How to Catch It, Its Biology, A Crawfish Cookbook, and First Aid for Minor Diving Injuries
The Florida Spiny Lobster tells what every crawfish hunter ought to know about his quarry, what equipment he’ll need, where to find them, and how to catch them. It also provides some tried and true recipes for those lucky lobster hunters who get some of these spiny delicacies as far as the kitchen. It also delves into the rules and regulations covering its capture and gives some common sense suggestions on how to safely manage the hunt.
In writing the section on the biology of the spiny lobster the author takes great care to keep everything within the grasp of the average reader. Unnecessary scientific terminology is avoided while making an effort to answer every question that is likely to be asked about the crawfish.
Every lobster hunter is likely to experience some kind of injury while seeking his prey. Fortunately, diving injuries are rarely serious. First aid for the most common minor injuries is covered in the last part of The Florida Spiny Lobster.
2008 Florida Publishers Association President's Book Award Finalist for Best Adult Book
About the Author
John Kappes arrived in Miami with his new wife, Annette, in 1960. He taught Biology and Marine Biology in the Miami-Dade County schools for more than 35 years, earning a Master’s Degree in Biology along the way. In the mid l960’s, he had his first encounter with the spiny lobster. He was immediately addicted to its delicious flavor and the study of its natural history.
A snorkeling and scuba diving enthusiast, John takes every opportunity to study and photograph the crawfish and its relatives in their natural habitats. His enthusiasm for diving has taken him to the wrecks of the Cayman Islands, the steep walls of Turks and Caicos, the kelp forests of Monterey, the warm waters of Cancun, the frigid waters of Vancouver Island, and the incomparable Great Barrier Reef of Australia, not to mention countless days spent diving off Miami, Fort Lauderdale, and the Florida Keys.

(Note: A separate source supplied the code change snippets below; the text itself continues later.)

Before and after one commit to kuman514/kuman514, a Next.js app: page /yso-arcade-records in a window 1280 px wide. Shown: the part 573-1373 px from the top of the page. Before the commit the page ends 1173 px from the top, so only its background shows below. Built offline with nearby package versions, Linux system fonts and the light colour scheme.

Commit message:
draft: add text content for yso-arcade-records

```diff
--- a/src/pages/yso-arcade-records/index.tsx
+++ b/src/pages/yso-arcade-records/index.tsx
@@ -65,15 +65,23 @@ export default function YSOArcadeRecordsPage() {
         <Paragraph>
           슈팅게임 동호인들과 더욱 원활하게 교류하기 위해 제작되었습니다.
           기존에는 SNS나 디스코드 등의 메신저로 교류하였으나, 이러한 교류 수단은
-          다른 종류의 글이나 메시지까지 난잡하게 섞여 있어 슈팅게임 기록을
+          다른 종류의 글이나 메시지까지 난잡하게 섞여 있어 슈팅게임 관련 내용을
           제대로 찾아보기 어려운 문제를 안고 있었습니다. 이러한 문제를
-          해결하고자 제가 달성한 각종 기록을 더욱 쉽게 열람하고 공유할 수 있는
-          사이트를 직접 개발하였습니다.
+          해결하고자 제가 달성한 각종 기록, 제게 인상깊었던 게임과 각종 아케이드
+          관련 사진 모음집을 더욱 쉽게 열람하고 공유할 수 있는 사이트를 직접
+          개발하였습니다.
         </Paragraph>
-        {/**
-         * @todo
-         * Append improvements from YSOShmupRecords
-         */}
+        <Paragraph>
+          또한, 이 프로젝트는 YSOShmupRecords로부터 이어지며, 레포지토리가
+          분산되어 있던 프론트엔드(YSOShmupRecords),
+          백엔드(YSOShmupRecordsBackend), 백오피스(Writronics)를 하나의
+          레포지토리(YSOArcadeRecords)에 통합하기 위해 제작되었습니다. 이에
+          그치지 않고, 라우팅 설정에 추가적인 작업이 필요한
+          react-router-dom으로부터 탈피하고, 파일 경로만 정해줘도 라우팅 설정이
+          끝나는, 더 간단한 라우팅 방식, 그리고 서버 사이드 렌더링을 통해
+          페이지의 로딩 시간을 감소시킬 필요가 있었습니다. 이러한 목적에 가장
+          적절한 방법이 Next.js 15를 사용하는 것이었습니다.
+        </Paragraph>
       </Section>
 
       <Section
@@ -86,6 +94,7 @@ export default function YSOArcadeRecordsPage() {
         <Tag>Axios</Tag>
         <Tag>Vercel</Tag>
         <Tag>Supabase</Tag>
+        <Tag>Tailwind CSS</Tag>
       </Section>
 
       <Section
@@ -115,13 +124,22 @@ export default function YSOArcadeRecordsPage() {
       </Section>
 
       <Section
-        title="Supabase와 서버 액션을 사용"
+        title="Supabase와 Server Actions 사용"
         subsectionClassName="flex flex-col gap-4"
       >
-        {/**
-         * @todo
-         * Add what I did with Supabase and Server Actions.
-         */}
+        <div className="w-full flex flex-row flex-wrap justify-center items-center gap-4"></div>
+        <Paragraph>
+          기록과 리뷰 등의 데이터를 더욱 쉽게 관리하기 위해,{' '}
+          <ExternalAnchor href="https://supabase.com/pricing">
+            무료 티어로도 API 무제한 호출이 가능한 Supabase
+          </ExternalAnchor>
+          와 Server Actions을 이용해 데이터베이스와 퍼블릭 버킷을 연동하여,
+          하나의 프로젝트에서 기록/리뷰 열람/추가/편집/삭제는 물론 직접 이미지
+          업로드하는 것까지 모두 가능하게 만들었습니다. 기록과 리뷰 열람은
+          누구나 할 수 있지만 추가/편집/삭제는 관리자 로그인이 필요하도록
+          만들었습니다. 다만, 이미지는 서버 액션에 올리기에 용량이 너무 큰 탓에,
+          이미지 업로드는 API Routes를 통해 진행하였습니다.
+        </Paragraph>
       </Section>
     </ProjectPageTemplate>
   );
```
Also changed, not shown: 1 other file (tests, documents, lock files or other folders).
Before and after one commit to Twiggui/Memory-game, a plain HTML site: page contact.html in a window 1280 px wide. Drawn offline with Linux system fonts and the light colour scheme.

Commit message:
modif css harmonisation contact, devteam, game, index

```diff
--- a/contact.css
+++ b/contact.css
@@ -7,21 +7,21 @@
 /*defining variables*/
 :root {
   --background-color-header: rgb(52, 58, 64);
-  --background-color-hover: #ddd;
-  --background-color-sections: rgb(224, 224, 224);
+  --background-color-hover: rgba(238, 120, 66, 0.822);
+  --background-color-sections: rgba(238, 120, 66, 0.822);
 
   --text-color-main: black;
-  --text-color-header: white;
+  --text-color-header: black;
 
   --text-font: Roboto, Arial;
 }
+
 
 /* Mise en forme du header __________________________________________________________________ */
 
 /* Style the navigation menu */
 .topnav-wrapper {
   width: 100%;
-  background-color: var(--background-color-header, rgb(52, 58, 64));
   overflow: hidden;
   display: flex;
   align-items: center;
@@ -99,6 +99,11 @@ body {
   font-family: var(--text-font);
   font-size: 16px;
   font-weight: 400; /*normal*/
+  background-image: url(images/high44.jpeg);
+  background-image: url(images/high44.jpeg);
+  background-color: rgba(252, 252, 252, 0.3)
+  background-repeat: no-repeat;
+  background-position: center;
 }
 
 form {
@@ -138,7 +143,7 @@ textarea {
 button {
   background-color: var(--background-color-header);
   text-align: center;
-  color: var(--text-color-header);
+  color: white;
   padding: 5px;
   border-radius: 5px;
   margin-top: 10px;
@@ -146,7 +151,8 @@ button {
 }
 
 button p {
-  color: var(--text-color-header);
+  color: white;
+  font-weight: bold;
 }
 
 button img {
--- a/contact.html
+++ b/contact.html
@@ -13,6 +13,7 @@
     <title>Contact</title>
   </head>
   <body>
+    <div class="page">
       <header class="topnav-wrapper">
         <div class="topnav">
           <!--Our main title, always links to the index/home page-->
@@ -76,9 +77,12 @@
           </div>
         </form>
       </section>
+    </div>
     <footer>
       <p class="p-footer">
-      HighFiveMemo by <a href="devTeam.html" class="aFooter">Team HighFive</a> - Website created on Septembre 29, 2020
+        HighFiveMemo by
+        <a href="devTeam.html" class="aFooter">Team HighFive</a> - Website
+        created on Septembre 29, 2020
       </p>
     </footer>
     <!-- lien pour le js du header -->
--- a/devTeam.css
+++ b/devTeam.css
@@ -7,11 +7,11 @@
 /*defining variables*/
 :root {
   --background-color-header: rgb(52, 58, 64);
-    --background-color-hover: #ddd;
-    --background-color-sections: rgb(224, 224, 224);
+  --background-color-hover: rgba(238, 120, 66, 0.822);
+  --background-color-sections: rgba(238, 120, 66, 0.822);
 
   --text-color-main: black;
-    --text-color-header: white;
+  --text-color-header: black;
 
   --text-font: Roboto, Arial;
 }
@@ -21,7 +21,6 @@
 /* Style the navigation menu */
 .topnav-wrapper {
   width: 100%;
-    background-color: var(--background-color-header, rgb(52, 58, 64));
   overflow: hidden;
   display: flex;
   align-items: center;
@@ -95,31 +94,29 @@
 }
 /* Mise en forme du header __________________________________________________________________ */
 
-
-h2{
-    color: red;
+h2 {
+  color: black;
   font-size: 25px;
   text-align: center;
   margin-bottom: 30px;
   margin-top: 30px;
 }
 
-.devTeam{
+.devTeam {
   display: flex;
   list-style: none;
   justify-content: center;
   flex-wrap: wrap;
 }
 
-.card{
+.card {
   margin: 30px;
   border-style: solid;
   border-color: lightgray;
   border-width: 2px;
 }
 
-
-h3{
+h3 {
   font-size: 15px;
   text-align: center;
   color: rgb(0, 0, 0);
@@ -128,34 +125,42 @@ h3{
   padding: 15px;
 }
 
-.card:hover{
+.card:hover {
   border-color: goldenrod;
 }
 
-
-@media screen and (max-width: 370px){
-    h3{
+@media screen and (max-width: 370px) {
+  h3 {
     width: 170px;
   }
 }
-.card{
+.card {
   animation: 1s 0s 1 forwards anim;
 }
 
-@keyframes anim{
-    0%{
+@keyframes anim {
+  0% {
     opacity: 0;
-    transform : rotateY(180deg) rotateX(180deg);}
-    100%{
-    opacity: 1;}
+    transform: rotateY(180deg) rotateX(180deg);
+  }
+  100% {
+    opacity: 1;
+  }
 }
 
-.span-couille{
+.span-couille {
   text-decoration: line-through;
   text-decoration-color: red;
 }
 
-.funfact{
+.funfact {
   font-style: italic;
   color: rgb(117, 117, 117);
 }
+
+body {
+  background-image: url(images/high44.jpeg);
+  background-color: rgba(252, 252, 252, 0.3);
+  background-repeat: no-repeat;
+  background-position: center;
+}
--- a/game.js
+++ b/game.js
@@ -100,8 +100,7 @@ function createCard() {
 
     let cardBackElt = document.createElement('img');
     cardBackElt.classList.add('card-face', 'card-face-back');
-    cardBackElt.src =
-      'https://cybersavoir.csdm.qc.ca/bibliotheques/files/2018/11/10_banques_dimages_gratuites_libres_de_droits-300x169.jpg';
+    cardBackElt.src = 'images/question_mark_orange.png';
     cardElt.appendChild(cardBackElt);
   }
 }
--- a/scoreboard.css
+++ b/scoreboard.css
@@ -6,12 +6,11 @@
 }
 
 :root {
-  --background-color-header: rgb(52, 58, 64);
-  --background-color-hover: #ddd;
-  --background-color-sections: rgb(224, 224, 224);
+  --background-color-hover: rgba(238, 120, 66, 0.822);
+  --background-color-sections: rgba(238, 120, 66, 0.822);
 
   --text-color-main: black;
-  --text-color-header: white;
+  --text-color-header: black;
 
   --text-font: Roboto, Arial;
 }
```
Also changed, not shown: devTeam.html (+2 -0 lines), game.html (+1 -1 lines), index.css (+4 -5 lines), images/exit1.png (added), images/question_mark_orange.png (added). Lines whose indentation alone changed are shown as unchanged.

Now retired from teaching, John and Annette fill their time with traveling and shuttling back and forth between Miami and their home on Lower Matecumbe, in the Florida Keys.
Kappes has a son, John Jr., a recent Ph.D. in Wildlife Ecology at the University of Florida and a daughter, Kathleen, the owner and operator of Rodbenders Bar and Grille in Cutler Bay, Florida. Three years ago his granddaughter, Candis, presented John with Dylan, a great-grandson, to whom this book is dedicated.